[Version difference data]
>>>
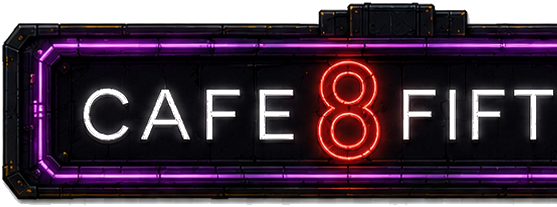
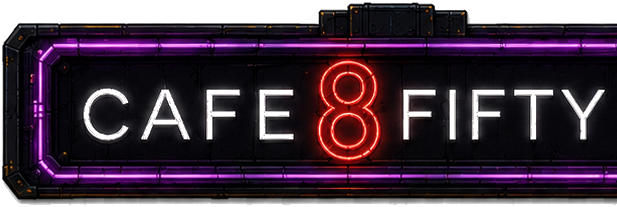
Tune cafe8fifty tile layout: full sign + clean facade, no header leaks
Iteration on the cafe8fifty exterior tile composer:
- Re-slice sheet 01 backdrops + facade with top_y=130 (was 100) to drop
  the "BACKDROPS" / "CORE FACADE STRUCTURE" section header glow
- Re-slice cafe8fifty_main_sign at w=640 (was 580) so the full
  "CAFE 8 FIFTY" lettering is captured (previously truncated at "FIFT")
- TileComposer now accepts worldW/worldH in TileLayout; tiles are written
  in the natural 1439x677 backdrop coordinate space and the composer
  scales the whole composition uniformly to fit the 960x540 viewport
- Layout rewritten in natural coords with bottom-center origin per tile,
  overlay the standalone main_sign on top of the facade to avoid the
  baked-in version being cut by panel overlap
- Layout now includes: sky + skyline + moon, 3-piece facade with neon-8
  baked in, separate main sign overlay, FSU/FAMU flyers, HITMANS VIP
  promo + members-only + NO PARKING signs, side signboard, TALLY ROW
  sign, fire hydrant, both streetlamps, front door + 850 rug + red
  rope stanchions + potted plants + VIP ENTRY sign, lit tent + smoker
  grill, fence run across foreground, hedge planters + lot edge wall

Verified live (?tiles=1): scene matches the cafe8fifty_pack_07_outside
_finished.png reference closely. Still uses pre-composited backdrop on
the default path so the live game stays working without ?tiles=1.

Claude-Session: https://claude.ai/code/session_018uytToQJ8XfYJwtLkfpMrS

diff --git a/game/src/data/layouts/cafe8fifty_exterior.ts b/game/src/data/layouts/cafe8fifty_exterior.ts
@@ -1,9 +1,10 @@
 // Cafe8Fifty exterior tile layout — assembled from sheets 01-04 of the
-// Stage 1 Venue Pack. The pre-composited cafe8fifty_exterior.png is the
-// BLUEPRINT REFERENCE — we recreate that layout here using individual tiles.
+// Stage 1 Venue Pack. Coordinates are in the NATURAL 1439×677 backdrop
+// space (matching the pre-composited cafe8fifty_exterior.png). TileComposer
+// scales the whole composition to fit GAME_WIDTH × GAME_HEIGHT (960×540).
 //
-// Scene is 960×540. Y origin (0,0) is top-left. Tiles use bottom-center
-// origin so y = where the tile's base sits on the floor / ground.
+// Origin convention: bottom-center per tile (origin [0.5, 1]). y is where
+// the tile's BASE sits in world coords.
 
 import type { TileLayout } from '../../systems/TileComposer';
 
@@ -11,76 +12,82 @@ export const CAFE8FIFTY_EXTERIOR_LAYOUT: TileLayout = {
   id: 'cafe8fifty_exterior',
   area: 'cafe8fifty/outside',
   prefix: 'cafe8fifty_outside_',
+  worldW: 1439,
+  worldH: 677,
   tiles: [
-    // ── LAYER 0: SKY BACKDROP (full width, behind everything) ───────────────
-    { tile: 'night_sky_backdrop', x: 0,   y: 220, w: 960, h: 220, origin: [0, 1], depth: -2000, alpha: 1 },
-    { tile: 'city_skyline_panel', x: 480, y: 260, w: 800, h: 140, depth: -1999, alpha: 0.95 },
-    { tile: 'moon_cloud_sky_panel', x: 780, y: 100, w: 220, h: 110, depth: -1998, alpha: 0.9 },
+    // ── LAYER 0: SKY (full width, far back) ─────────────────────────────────
+    { tile: 'night_sky_backdrop',  x: 0,    y: 0,   w: 1439, h: 310, origin: [0, 0], depth: -2000 },
+    { tile: 'city_skyline_panel',  x: 1080, y: 230, w: 720,  h: 150, depth: -1995 },
+    { tile: 'moon_cloud_sky_panel', x: 1230, y: 110, w: 230, h: 110, depth: -1990 },
 
-    // ── LAYER 1: FACADE STRUCTURE (back wall, behind floor) ─────────────────
-    { tile: 'facade_left_wing',          x: 130, y: 360, w: 230, h: 250, depth: -1900 },
-    { tile: 'cafe8fifty_facade_center',  x: 460, y: 360, w: 380, h: 260, depth: -1900 },
-    { tile: 'facade_right_wing',         x: 800, y: 360, w: 280, h: 250, depth: -1900 },
+    // ── LAYER 1: FACADE (back wall) ────────────────────────────────────────
+    // Center facade (CAFE 8 FIFTY sign + entry block)
+    { tile: 'cafe8fifty_facade_center', x: 540, y: 420, w: 380, h: 290, depth: -1900 },
+    // Left wing (with neon 8 + FSU/FAMU flyers area)
+    { tile: 'facade_left_wing',         x: 250, y: 420, w: 280, h: 270, depth: -1900 },
+    // Right wing (with HITMANS VIP After Spot signage + bricks toward tents)
+    { tile: 'facade_right_wing',        x: 820, y: 420, w: 290, h: 270, depth: -1900 },
+    // Far right wall extension (bricks toward NO PARKING sign)
+    { tile: 'wall_extender_straight',   x: 1020, y: 420, w: 260, h: 270, depth: -1905 },
 
-    // Main sign on the facade
-    { tile: 'cafe8fifty_main_sign',      x: 460, y: 80,  w: 400, h: 90,  depth: -1850 },
+    // ── LAYER 2: SIGNAGE on facade (overlay clean main sign on top — the
+    // version baked into the facade tiles gets cut by panel overlap) ─────
+    { tile: 'cafe8fifty_main_sign',   x: 540, y: 220, w: 380, h: 95,  depth: -1850 },
+    { tile: 'fsu_famu_flyer_a',       x: 390, y: 330, w: 70,  h: 130, depth: -1840 },
+    { tile: 'fsu_famu_flyer_b',       x: 465, y: 330, w: 70,  h: 130, depth: -1840 },
+    { tile: 'hvas_promo_sign',        x: 785, y: 320, w: 115, h: 125, depth: -1840 },
+    { tile: 'no_parking_sign',        x: 1250, y: 245, w: 60, h: 80,  depth: -1840 },
 
-    // Side neon "8" on the left facade
-    { tile: 'neon_eight_sign',           x: 200, y: 270, w: 80,  h: 130, depth: -1840 },
+    // ── LAYER 3: LEFT-SIDE PROPS ────────────────────────────────────────────
+    // Streetlamp left
+    { tile: 'streetlamp',             x: 145, y: 380, w: 40,  h: 280, depth: 380 },
+    // CAFE 8 FIFTY signboard
+    { tile: 'cafe8fifty_side_signboard', x: 65, y: 360, w: 95, h: 190, depth: 360 },
+    // Tally Row street sign
+    { tile: 'tally_row_street_sign',  x: 165, y: 290, w: 90, h: 105, depth: 290 },
+    // Fire hydrant
+    { tile: 'fire_hydrant',           x: 85,  y: 535, w: 38, h: 95,  depth: 535 },
+    // Streetlamp right (mirror)
+    { tile: 'streetlamp',             x: 1265, y: 350, w: 40, h: 280, depth: 350 },
 
-    // FSU / FAMU flyer panels next to entrance
-    { tile: 'fsu_famu_flyer_a',          x: 330, y: 280, w: 75,  h: 115, depth: -1840 },
-    { tile: 'fsu_famu_flyer_b',          x: 410, y: 280, w: 75,  h: 115, depth: -1840 },
+    // ── LAYER 4: ENTRY (door + rug + stanchions + plants) ───────────────────
+    { tile: 'front_double_door',      x: 540, y: 405, w: 120, h: 220, depth: -1830 },
+    { tile: 'entry_rug_850',          x: 540, y: 405, w: 140, h: 50,  depth: 405 },
+    // Red rope stanchions flanking the door
+    { tile: 'red_rope_stanchion',     x: 445, y: 380, w: 70, h: 95,  depth: 380 },
+    { tile: 'red_rope_stanchion',     x: 635, y: 380, w: 70, h: 95,  depth: 380 },
+    // Potted plants flanking
+    { tile: 'potted_plant',           x: 405, y: 380, w: 48, h: 90,  depth: 380 },
+    { tile: 'potted_plant',           x: 670, y: 380, w: 48, h: 90,  depth: 380 },
+    // VIP ENTRY sign
+    { tile: 'vip_entry_sign',         x: 720, y: 380, w: 55, h: 90,  depth: 380 },
 
-    // Front double door (entrance)
-    { tile: 'front_double_door',         x: 510, y: 360, w: 90,  h: 165, depth: -1830 },
+    // ── LAYER 5: TENTS (right side) ─────────────────────────────────────────
+    { tile: 'tent_interior_lit',      x: 1090, y: 460, w: 480, h: 250, depth: 460 },
+    // Smoker grill / hibachi in front of tents
+    { tile: 'smoker_grill',           x: 935,  y: 495, w: 120, h: 100, depth: 495 },
+    // HITMANS VIP After Spot small sign next to smoker
+    { tile: 'hvas_promo_sign',        x: 1050, y: 480, w: 55,  h: 85,  depth: 480 },
 
-    // HVAS promo + members only signs on right facade
-    { tile: 'hvas_promo_sign',           x: 680, y: 290, w: 90,  h: 120, depth: -1840 },
-    { tile: 'members_only_panel',        x: 770, y: 290, w: 75,  h: 120, depth: -1840 },
+    // ── LAYER 6: FENCE (zigzag across foreground) ──────────────────────────
+    { tile: 'fence_corner',           x: 285,  y: 555, w: 90,  h: 90,  depth: 555 },
+    { tile: 'fence_straight',         x: 380,  y: 555, w: 90,  h: 70,  depth: 555 },
+    { tile: 'fence_straight',         x: 475,  y: 555, w: 90,  h: 70,  depth: 555 },
+    { tile: 'fence_straight',         x: 565,  y: 555, w: 90,  h: 70,  depth: 555 },
+    { tile: 'fence_corner',           x: 660,  y: 555, w: 90,  h: 90,  depth: 555, flipX: true },
+    { tile: 'fence_straight',         x: 760,  y: 555, w: 90,  h: 70,  depth: 555 },
+    { tile: 'fence_straight',         x: 855,  y: 555, w: 90,  h: 70,  depth: 555 },
+    { tile: 'fence_straight',         x: 950,  y: 555, w: 90,  h: 70,  depth: 555 },
+    { tile: 'fence_corner',           x: 1045, y: 555, w: 90,  h: 90,  depth: 555 },
 
-    // VIP entry signboard
-    { tile: 'cafe8fifty_side_signboard', x: 50,  y: 380, w: 75,  h: 175, depth: -1840 },
-
-    // Tally Row street sign post (corner)
-    { tile: 'tally_row_street_sign',     x: 130, y: 360, w: 85,  h: 110, depth: -1700, origin: [0.5, 1] },
-
-    // ── LAYER 2: GROUND (floor / sidewalk between back wall and front) ──────
-    // Use entry rug at the door
-    { tile: 'entry_rug_850',             x: 510, y: 430, w: 110, h: 50,  depth: 350 },
-
-    // Red rope stanchions flanking the entry
-    { tile: 'red_rope_stanchion',        x: 460, y: 425, w: 70,  h: 75,  depth: 425 },
-    { tile: 'red_rope_stanchion',        x: 580, y: 425, w: 70,  h: 75,  depth: 425 },
-
-    // ── LAYER 3: TENT (right side seating) ──────────────────────────────────
-    { tile: 'tent_interior_lit',         x: 800, y: 440, w: 220, h: 200, depth: 440 },
-
-    // Smoker grill in front of tent
-    { tile: 'smoker_grill',              x: 700, y: 470, w: 110, h: 95,  depth: 470 },
-
-    // ── LAYER 4: FENCE running across foreground ────────────────────────────
-    { tile: 'fence_corner',              x: 240, y: 500, w: 80,  h: 60,  depth: 500 },
-    { tile: 'fence_straight',            x: 340, y: 500, w: 100, h: 50,  depth: 500 },
-    { tile: 'fence_straight',            x: 460, y: 500, w: 100, h: 50,  depth: 500 },
-    { tile: 'fence_straight',            x: 580, y: 500, w: 100, h: 50,  depth: 500 },
-    { tile: 'fence_corner',              x: 700, y: 500, w: 80,  h: 60,  depth: 500, flipX: true },
-
-    // ── LAYER 5: STREETLAMPS (forward props) ────────────────────────────────
-    { tile: 'streetlamp',                x: 70,  y: 460, w: 35,  h: 150, depth: 460 },
-    { tile: 'streetlamp',                x: 900, y: 460, w: 35,  h: 150, depth: 460 },
-
-    // Fire hydrant + hedge planters in front strip
-    { tile: 'fire_hydrant',              x: 110, y: 525, w: 30,  h: 55,  depth: 525 },
-    { tile: 'hedge_planter_straight',    x: 30,  y: 538, w: 90,  h: 35,  depth: 538 },
-    { tile: 'hedge_planter_corner',      x: 130, y: 538, w: 70,  h: 45,  depth: 538 },
-    { tile: 'hedge_planter_straight',    x: 220, y: 538, w: 90,  h: 35,  depth: 538 },
-
-    // Potted plants flanking the entrance
-    { tile: 'potted_plant',              x: 440, y: 430, w: 38,  h: 65,  depth: 430 },
-    { tile: 'potted_plant',              x: 620, y: 430, w: 38,  h: 65,  depth: 430 },
-
-    // Misc litter for streetscape detail
-    { tile: 'parking_lot_litter_set',    x: 380, y: 538, w: 80,  h: 30,  depth: 538, alpha: 0.85 },
+    // ── LAYER 7: BOTTOM HEDGE WALL strip ────────────────────────────────────
+    { tile: 'lot_edge_wall',          x: 0,    y: 677, w: 1439, h: 70, origin: [0, 1], depth: 670 },
+    // Hedge planters along bottom
+    { tile: 'hedge_planter_straight', x: 90,   y: 645, w: 150, h: 40, depth: 645 },
+    { tile: 'hedge_planter_straight', x: 245,  y: 645, w: 150, h: 40, depth: 645 },
+    { tile: 'hedge_planter_corner',   x: 400,  y: 645, w: 90,  h: 50, depth: 645 },
+    { tile: 'hedge_planter_straight', x: 700,  y: 645, w: 150, h: 40, depth: 645 },
+    { tile: 'hedge_planter_straight', x: 855,  y: 645, w: 150, h: 40, depth: 645 },
+    { tile: 'hedge_planter_straight', x: 1100, y: 645, w: 150, h: 40, depth: 645 },
   ],
 };

diff --git a/game/src/systems/TileComposer.ts b/game/src/systems/TileComposer.ts
@@ -8,7 +8,7 @@
 // player feet sit on the floor.
 
 import Phaser from 'phaser';
-import { ASSET_BASE } from '../config';
+import { ASSET_BASE, GAME_WIDTH, GAME_HEIGHT } from '../config';
 
 export type TilePlacement = {
   tile: string;            // file basename under /assets/venues/props/<venue>/<area>/
@@ -27,16 +27,25 @@ export type TileLayout = {
   id: string;              // unique key for this layout
   area: string;            // path segment: 'cafe8fifty/outside', 'hvas/inside', etc.
   prefix: string;          // file prefix: 'cafe8fifty_outside_', 'hvas_inside_'
+  // Natural coordinate space the tile positions are written in. Composer
+  // wraps the tiles in a Container scaled so this rectangle maps onto the
+  // viewport (GAME_WIDTH × GAME_HEIGHT). Lets layouts use the original
+  // finished-backdrop pixel coordinates without manual viewport math.
+  worldW: number;
+  worldH: number;
   tiles: TilePlacement[];
 };
 
 export const TileComposer = {
   /** Place every tile in the layout, loading each via Image probe. */
   compose(scene: Phaser.Scene, layout: TileLayout): void {
+    // Uniform scale that fits layout.worldW × worldH into the viewport.
+    const sx = GAME_WIDTH / layout.worldW;
+    const sy = GAME_HEIGHT / layout.worldH;
     for (const p of layout.tiles) {
       const key = `tile_${layout.id}_${p.tile}`;
       if (scene.textures.exists(key)) {
-        this.place(scene, key, p);
+        this.place(scene, key, p, sx, sy);
         continue;
       }
       const url = `${ASSET_BASE}venues/props/${layout.area}/${layout.prefix}${p.tile}.png`;
@@ -44,21 +53,23 @@ export const TileComposer = {
       probe.onload = () => {
         if (!scene.scene.isActive()) return;
         if (!scene.textures.exists(key)) scene.textures.addImage(key, probe);
-        this.place(scene, key, p);
+        this.place(scene, key, p, sx, sy);
       };
       probe.onerror = () => { /* silent — graybox fallback already present */ };
       probe.src = url;
     }
   },
 
-  place(scene: Phaser.Scene, key: string, p: TilePlacement): void {
-    const img = scene.add.image(p.x, p.y, key);
+  place(scene: Phaser.Scene, key: string, p: TilePlacement, sx = 1, sy = 1): void {
+    const img = scene.add.image(p.x * sx, p.y * sy, key);
     const [ox, oy] = p.origin ?? [0.5, 1];
     img.setOrigin(ox, oy);
     if (p.scale != null) {
-      img.setScale(p.scale);
+      img.setScale(p.scale * sx, p.scale * sy);
     } else if (p.w != null && p.h != null) {
-      img.setDisplaySize(p.w, p.h);
+      img.setDisplaySize(p.w * sx, p.h * sy);
+    } else {
+      img.setScale(sx, sy); // natural size, scaled to viewport
     }
     img.setDepth(p.depth ?? p.y);
     if (p.alpha != null) img.setAlpha(p.alpha);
<<<
Pick out every line above that contains the word "Phaser" and copy it.

=== SOLUTION TO THIS PROBLEM ===
 import Phaser from 'phaser';
   compose(scene: Phaser.Scene, layout: TileLayout): void {
-  place(scene: Phaser.Scene, key: string, p: TilePlacement): void {
+  place(scene: Phaser.Scene, key: string, p: TilePlacement, sx = 1, sy = 1): void {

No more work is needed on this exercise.